What makes Steve McQueen: The Man And Le Mans different, is that it focuses on the one abiding passion project for racing driving aficionado McQueen. Hugely flawed, just like its star, this is the film he’d always wanted to make. But the production team neglected to develop any real plot, so the endless hours of race filming at Le Mans unbalanced the shoot, which overran in time and budget, and got through two directors. The huge archive that Gabriel Clarke and John McKenna have plundered tells its own story of McQueen’s obsession, and their fresh interviews with the star’s first wife Neile Adams, son Chad, and fellow racing drivers add further depth to the narrative. Le Mans has become something of a cult classic among racing fans, and this doc makes a great companion piece.
Not exactly a Hollywood star, but definitely an icon of his age, stunt motorcyclist Evel Knievel makes a fantastic subject for Daniel Junge’s Being Evel. And this is the rise and fall, literally, of the daredevil who crashed the celebrity circuit with self-promotion and bravado. Plus a flashy red, white and blue outfit to get the patriots purring. Lots of talking heads and archive footage make up this biodoc, which is a passion project for fan Johnny Knoxville, who is one of the producers, but must also dream of Being Evel.
Motorcycle Diaries filmmaker Walter Salles is a big fan himself, of fellow director Jia Zhangke: A Guy From Fenang. Salles, himself, follows Zhangke (whose latest feature, Mountains May Depart, was also in the festival) as he strolls around with one of his actors, occasionally getting accosted by folk who recognise him. And Salles takes Zhangke back to the locations familiar from his films, interspersed with clips, building up a picture of his dedication, enhanced with interviews with his family, including his wife and longtime muse Zhao Tao.

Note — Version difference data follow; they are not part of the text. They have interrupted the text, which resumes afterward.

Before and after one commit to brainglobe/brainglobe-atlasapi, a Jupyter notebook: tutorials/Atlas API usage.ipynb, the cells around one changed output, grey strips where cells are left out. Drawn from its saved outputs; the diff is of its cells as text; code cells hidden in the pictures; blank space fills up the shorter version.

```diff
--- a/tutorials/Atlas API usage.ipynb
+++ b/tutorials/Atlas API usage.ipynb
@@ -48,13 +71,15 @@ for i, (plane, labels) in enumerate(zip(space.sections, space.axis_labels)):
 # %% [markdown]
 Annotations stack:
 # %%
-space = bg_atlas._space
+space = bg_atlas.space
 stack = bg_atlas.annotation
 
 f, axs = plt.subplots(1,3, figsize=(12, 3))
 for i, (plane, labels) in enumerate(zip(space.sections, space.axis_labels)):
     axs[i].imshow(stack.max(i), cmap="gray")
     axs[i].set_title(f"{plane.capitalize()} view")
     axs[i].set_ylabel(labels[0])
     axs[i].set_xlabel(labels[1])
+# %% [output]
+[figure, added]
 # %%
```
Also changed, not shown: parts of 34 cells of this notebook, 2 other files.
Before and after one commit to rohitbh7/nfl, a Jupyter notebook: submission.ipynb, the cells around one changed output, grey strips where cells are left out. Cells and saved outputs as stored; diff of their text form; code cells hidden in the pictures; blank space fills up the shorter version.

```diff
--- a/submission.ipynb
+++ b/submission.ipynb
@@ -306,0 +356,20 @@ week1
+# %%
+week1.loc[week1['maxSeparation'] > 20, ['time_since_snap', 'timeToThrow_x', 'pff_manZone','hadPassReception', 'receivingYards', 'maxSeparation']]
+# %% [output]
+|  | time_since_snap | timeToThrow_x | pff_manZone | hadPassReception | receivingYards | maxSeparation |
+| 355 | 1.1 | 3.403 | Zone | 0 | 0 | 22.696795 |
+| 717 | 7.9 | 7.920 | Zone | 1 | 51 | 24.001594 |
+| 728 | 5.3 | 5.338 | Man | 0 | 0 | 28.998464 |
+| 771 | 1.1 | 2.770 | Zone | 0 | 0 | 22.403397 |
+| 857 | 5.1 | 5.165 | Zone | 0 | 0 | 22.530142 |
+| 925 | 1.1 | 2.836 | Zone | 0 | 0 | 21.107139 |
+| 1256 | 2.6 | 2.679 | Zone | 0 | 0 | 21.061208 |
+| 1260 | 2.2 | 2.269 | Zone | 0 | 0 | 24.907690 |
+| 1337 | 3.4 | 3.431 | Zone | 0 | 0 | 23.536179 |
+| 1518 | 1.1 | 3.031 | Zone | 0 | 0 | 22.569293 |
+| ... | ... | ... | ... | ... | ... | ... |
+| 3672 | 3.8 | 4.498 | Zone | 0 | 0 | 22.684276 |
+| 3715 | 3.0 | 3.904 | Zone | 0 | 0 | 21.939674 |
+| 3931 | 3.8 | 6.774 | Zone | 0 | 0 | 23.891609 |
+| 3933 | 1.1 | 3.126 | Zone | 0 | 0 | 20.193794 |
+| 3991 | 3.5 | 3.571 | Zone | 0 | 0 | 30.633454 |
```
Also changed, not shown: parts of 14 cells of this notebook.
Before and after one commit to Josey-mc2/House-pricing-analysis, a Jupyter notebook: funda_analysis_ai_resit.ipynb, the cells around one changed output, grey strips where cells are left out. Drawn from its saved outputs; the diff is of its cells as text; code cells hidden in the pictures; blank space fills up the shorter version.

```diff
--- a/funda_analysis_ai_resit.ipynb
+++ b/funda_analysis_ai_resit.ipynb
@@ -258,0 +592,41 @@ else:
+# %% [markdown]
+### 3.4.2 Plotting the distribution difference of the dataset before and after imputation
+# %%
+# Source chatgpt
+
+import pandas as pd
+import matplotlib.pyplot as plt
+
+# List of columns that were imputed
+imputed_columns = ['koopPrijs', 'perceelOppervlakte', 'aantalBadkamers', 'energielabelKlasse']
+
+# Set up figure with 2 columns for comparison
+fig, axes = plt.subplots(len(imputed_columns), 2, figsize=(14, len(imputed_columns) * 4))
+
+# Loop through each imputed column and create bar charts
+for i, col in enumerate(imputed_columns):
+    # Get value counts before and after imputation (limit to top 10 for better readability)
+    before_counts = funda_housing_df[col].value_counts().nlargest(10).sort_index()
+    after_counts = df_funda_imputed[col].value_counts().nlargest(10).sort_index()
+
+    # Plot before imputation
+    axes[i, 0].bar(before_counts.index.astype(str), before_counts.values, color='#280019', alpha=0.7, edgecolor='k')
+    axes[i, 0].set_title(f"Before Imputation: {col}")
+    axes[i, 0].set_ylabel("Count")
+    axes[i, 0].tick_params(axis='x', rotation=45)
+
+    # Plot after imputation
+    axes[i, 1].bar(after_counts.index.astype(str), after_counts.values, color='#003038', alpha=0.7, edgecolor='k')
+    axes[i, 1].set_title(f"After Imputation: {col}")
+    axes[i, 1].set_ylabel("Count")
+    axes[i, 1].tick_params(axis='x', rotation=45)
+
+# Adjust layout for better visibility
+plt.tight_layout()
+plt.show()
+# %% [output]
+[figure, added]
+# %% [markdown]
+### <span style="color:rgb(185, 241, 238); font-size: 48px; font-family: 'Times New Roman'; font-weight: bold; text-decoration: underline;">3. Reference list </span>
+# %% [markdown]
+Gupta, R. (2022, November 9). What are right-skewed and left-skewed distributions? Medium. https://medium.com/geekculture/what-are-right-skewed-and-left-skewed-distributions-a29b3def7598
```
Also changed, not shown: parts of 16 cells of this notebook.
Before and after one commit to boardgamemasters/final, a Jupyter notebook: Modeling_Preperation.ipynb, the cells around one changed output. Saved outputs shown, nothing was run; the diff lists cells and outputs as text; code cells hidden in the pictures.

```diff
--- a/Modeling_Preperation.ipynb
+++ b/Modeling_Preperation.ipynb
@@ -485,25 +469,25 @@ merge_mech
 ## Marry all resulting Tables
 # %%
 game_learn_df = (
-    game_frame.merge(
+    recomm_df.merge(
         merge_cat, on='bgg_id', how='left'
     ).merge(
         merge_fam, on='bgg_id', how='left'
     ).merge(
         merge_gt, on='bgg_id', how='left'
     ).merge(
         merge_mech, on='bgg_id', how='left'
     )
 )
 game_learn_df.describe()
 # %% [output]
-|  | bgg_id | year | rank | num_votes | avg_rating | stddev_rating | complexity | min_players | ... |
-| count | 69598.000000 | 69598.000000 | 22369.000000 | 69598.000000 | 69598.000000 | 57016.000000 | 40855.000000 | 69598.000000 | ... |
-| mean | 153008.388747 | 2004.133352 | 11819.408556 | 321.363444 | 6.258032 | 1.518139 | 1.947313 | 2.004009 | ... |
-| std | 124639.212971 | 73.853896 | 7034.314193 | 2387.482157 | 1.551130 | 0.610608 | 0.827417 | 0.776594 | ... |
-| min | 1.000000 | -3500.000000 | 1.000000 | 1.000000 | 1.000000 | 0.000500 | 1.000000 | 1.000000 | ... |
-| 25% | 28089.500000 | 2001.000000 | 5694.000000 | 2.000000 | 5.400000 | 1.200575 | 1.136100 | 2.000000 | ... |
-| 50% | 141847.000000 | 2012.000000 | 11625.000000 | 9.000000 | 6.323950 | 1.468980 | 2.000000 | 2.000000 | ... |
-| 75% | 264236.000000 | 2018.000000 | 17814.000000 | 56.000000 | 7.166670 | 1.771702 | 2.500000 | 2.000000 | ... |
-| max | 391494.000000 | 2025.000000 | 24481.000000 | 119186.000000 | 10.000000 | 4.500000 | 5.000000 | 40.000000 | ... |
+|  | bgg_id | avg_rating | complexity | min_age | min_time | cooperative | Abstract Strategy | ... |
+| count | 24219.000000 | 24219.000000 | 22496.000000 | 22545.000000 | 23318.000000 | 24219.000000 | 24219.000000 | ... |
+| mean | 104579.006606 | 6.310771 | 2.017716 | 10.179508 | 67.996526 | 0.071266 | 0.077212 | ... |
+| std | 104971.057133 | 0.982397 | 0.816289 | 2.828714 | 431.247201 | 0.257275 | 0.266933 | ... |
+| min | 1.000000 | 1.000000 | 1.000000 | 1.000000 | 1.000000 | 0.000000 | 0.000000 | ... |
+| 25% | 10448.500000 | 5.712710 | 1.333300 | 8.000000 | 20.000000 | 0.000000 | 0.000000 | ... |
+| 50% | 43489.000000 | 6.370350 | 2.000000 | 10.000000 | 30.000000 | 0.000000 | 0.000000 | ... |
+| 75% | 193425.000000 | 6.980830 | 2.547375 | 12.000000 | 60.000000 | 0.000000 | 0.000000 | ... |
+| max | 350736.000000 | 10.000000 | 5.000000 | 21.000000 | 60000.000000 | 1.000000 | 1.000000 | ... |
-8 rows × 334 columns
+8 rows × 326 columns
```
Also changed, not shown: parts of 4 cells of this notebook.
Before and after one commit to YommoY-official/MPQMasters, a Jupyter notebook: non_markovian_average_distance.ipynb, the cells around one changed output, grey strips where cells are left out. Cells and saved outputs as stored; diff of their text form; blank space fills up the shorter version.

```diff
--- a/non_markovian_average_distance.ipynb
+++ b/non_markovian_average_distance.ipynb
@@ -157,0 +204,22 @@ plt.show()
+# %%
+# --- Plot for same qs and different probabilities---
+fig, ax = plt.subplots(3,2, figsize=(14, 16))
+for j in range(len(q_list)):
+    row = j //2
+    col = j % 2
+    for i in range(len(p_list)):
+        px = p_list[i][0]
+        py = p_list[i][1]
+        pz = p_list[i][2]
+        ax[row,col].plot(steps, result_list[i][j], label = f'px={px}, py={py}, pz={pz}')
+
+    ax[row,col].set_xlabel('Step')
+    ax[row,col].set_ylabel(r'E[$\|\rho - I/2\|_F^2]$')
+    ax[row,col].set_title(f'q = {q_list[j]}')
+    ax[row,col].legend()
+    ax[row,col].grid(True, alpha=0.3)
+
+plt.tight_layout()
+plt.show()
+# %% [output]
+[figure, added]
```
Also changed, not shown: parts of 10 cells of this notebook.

Hot on the heels of Alex Gibney’s Going Clear doc, comes My Scientology Movie from John Dower, with Louis Theroux. There’s lots to chew on here, but as always with Theroux, quite a lot of cheeky humour too. When they quickly realise that they’re not going to get access to any key characters, they film their casting sessions with actors wanting to play these parts, and get them to deliver their church members’ original words. And they’re assisted by one of those who made it out of the church, Marty Rathbun. The twist in the tale is that the Scientologists themselves start to film Theroux’s crew, adding another surreal layer to an absorbing film.
Human rights lawyer Philippe Sands has a family background that impels him towards the truth of the Nazis and their children – and their attitudes towards their fathers. My Nazi Legacy, from David Evans, focuses on two Nazi sons, Niklas Frank and Horst von Wachter, with very different views. Sands even accompanies them to the scene of their father’s crimes, Lviv in Ukraine. Which is the same place where only one out of Sands’ eighty ancestors who were there in 1939 survived by 1945. Frank has faced up to his father’s past, but von Wachter is in denial still. But will Sands help them – and himself – come to terms with the past?
Though it feels like an intimate drama, Roberto Anjari-Rossi’s debut feature A Legacy is an effortlessly atmospheric documentary. We watch just two central figures, Chilean granny, Rosalia, and her granddaughter, Laura, living together and just getting by, with Laura aching to break the mould and become a car mechanic, and Rosalia still clinging to old superstitions and spells.
Go to page 2 for more great documentaries, plus The DVDfever Awards!